The weekend saw a new phase of open attacks by President Trump on special counsel Robert S. Mueller III’s investigation. The president spent both Saturday and Sunday mornings ranting on Twitter against the probe, before worried aides “decided to whisk Trump to a golf course.” On Saturday, Trump’s personal lawyer John Dowd called on Deputy Attorney General Rod J. Rosenstein to “bring an end to alleged Russia Collusion investigation manufactured by McCabe’s boss James Comey.” On CNN’s “State of the Union” Sunday, Sen. Lindsey O. Graham (R-S.C.) told moderator Jake Tapper that Americans shouldn’t fear: If the president fired Mueller, “that would be the beginning of the end of his presidency, because we’re a rule-of-law nation.” Sen. Jeff Flake (R-Ariz.) echoed that: “I would expect to see considerable pushback in the next couple days in urging the president not to go there.”

Graham and Flake may believe that, but they’re wrong: As long as Republicans control Congress, Trump can do what he wants. The end will begin only at the ballot box.

More than a year into Trump’s presidency, there’s nothing to suggest Republicans will hinder Trump from firing Mueller and/or ending the Russia probe. Indeed, Flake and Graham’s GOP colleagues offered little to suggest Congress could or would block the president. Asked how he would respond to Mueller’s firing, Sen. Rand Paul (R-Ky.) told Tapper, “Well, I have said all along I don’t like special prosecutors.” On “Fox News Sunday,” Rep. Trey Gowdy (R-S.C.) did advise the president not to shut down the investigation but also pointed out that “I’m not sure the House can do a lot” to stop Trump from doing that. On ABC’s “This Week,” Sen. James Lankford (R-Okla.) was similarly unable to name anything Senate Republicans could do to stop Trump’s attacks on the probe or a potential shutdown.

The GOP’s supine behavior should not surprise anyone. When Trump’s term began, some Republicans still feared that he would work with Democrats and push policies that the GOP couldn’t support. With tariffs being the lone exception, Trump has proved to be reliably Republican, and he remains overwhelmingly popular with the party’s base. As long as the president keeps signing tax cuts, slashing regulations and appointing conservative justices and judges, there’s little reason for most Republicans to push back against him.

Furthermore, while Flake, Graham and others have verbally criticized the president, they have yet to vote against the president and the party in crucial moments. Assuming that pattern holds, if Trump fired Attorney General Jeff Sessions and replaced him with a GOP stalwart (say, Scott Pruitt, now administrator of the Environmental Protection Agency), these senators would likely criticize the firing before voting for the president’s choice anyway.

The historical record also suggests a Republican majority will leave the president essentially unrestrained.
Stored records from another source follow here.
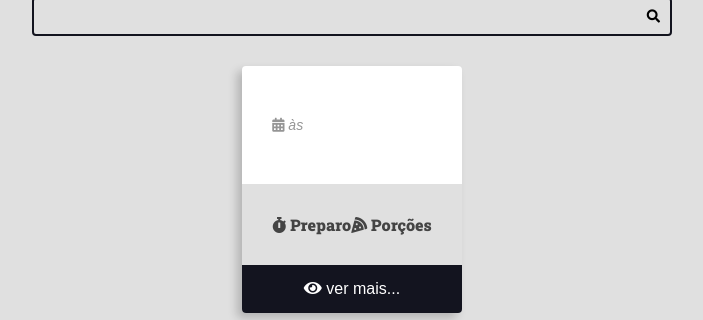
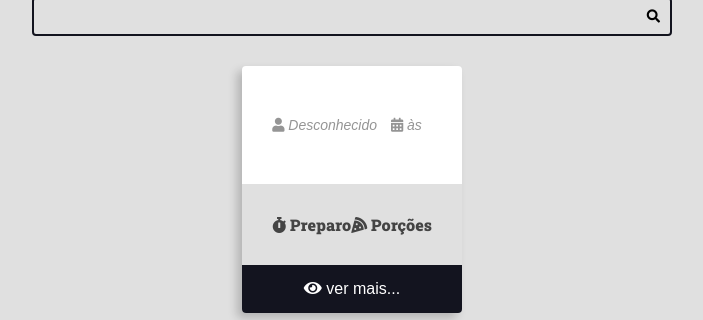
Before and after one commit to romulodeoliveirapython/Recipes-Django, a Django app: page /recipe/1/ in a window 1280 px wide. Shown: the part 146-466 px from the top of the page, without its empty margins (288-991 px from the left). Run offline with Django 4.2, Linux system fonts and the light colour scheme.

Commit message:
criação do if para não mostrar o html da categoria quando não houver uma e do if para o usuário para que mostre 'desconhecido' quando não houver usuário para determinada receita

```diff
--- a/recipes/templates/recipes/partials/recipe.html
+++ b/recipes/templates/recipes/partials/recipe.html
@@ -17,14 +17,14 @@
 
     <div class="recipe-author">
 
-        {% if recipe.author is not None %}
         <span class="recipe-author-item">
+            <i class="fas fa-user"></i>
+            {% if recipe.author is not None %}
 
             {% if recipe.author.profile %}
             <a href="{% url 'authors:profile' recipe.author.profile.id %}">
                 {% endif %}
 
-                <i class="fas fa-user"></i>
                 {% if recipe.author.first_name %}
                 {{ recipe.author.first_name }} {{ recipe.author.last_name }}
                 {% else %}
@@ -35,8 +35,11 @@
             </a>
             {% endif %}
 
+            {% else %}
+            Desconhecido
+            {% endif %}
+
         </span>
-        {% endif %}
 
         <span class="recipe-author-item">
             <i class="fas fa-calendar-alt"></i>
@@ -73,7 +76,7 @@
     </div>
 
     <footer class="recipe-footer">
-        <a class="recipe-read-more button button-dark button-full-width" href="/recipes/3/">
+        <a class="recipe-read-more button button-dark button-full-width" href="{% url 'recipes:recipe' recipe.id %}">
             <i class="fas fa-eye"></i>
             <span>ver mais...</span>
         </a>
```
When Democrats wanted an investigation into President Richard Nixon’s White House and the break-in at the Watergate Hotel, Republicans dismissed the allegations. They even suggested probes instead look into the 1964 and 1968 elections, misdirection similar to modern Republicans’ calls for a probe into the FBI. The difference? Democrats, not Republicans, controlled the House and the Senate. They forced Nixon to greenlight appointing an independent prosecutor, and they were the party that held Nixon accountable. Even in July 1974, one month before Nixon’s resignation, a majority of Republicans on the House Judiciary Committee voted against every article of impeachment. Only one Republican voted for all three approved articles: Maryland Rep. Lawrence Hogan — and he lost the GOP primary for Maryland governor because of that courageous stand.

As Watergate shows, what Trump does about Mueller or the probe doesn’t matter unless Democrats retake at least one of the House or the Senate. Then, Democrats will be able to use the committees’ tremendous powers and their leverage over the legislative agenda to hold the president accountable. Whatever “end” the Trump presidency comes to, the road to it starts at the midterms.

After Trump’s Sunday tweetstorm subsided, the New York Times’s Maggie Haberman tweeted that Trump is “testing what Hill [Republicans] will let him get away with” regarding Mueller. She added, “This does not mean he will fire Mueller – but it raises increasing prospects that he orders/pushes Rosenstein/Sessions to do so.” Graham and Flake may believe doing so would cost the president — but all the evidence suggests their hope remains foolish.